§ TASK DIRECTIONS
Output the entries as they appear, skipping images.

§ PROVIDED RECORDS
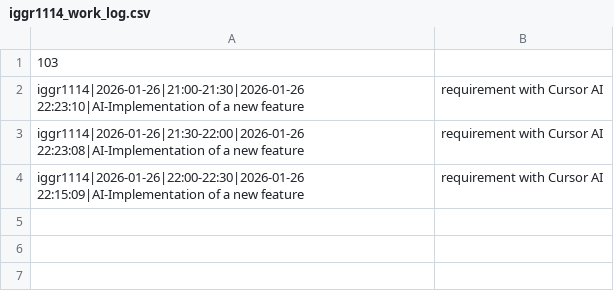
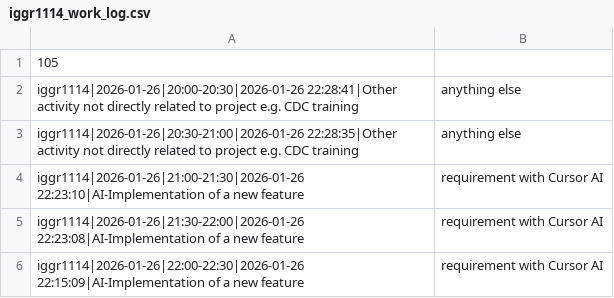
Before and after one commit to ShishalovMV/task-tracker-data, a CSV file: iggr1114_work_log.csv, drawn as a sheet.

Commit message:
Update iggr1114_work_log.csv (version 105)

```diff
--- a/iggr1114_work_log.csv
+++ b/iggr1114_work_log.csv
@@ -1,2 +1,4 @@
-103
+105
+iggr1114|2026-01-26|20:00-20:30|2026-01-26 22:28:41|Other activity not directly related to project e.g. CDC training, anything else
+iggr1114|2026-01-26|20:30-21:00|2026-01-26 22:28:35|Other activity not directly related to project e.g. CDC training, anything else
 iggr1114|2026-01-26|21:00-21:30|2026-01-26 22:23:10|AI-Implementation of a new feature, requirement with Cursor AI
```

§ REPLY TO THE EXERCISE
Before and after one commit to ShishalovMV/task-tracker-data, a CSV file: iggr1114_work_log.csv, drawn as a sheet.

Commit message:
Update iggr1114_work_log.csv (version 105)

```diff
--- a/iggr1114_work_log.csv
+++ b/iggr1114_work_log.csv
@@ -1,2 +1,4 @@
-103
+105
+iggr1114|2026-01-26|20:00-20:30|2026-01-26 22:28:41|Other activity not directly related to project e.g. CDC training, anything else
+iggr1114|2026-01-26|20:30-21:00|2026-01-26 22:28:35|Other activity not directly related to project e.g. CDC training, anything else
 iggr1114|2026-01-26|21:00-21:30|2026-01-26 22:23:10|AI-Implementation of a new feature, requirement with Cursor AI
```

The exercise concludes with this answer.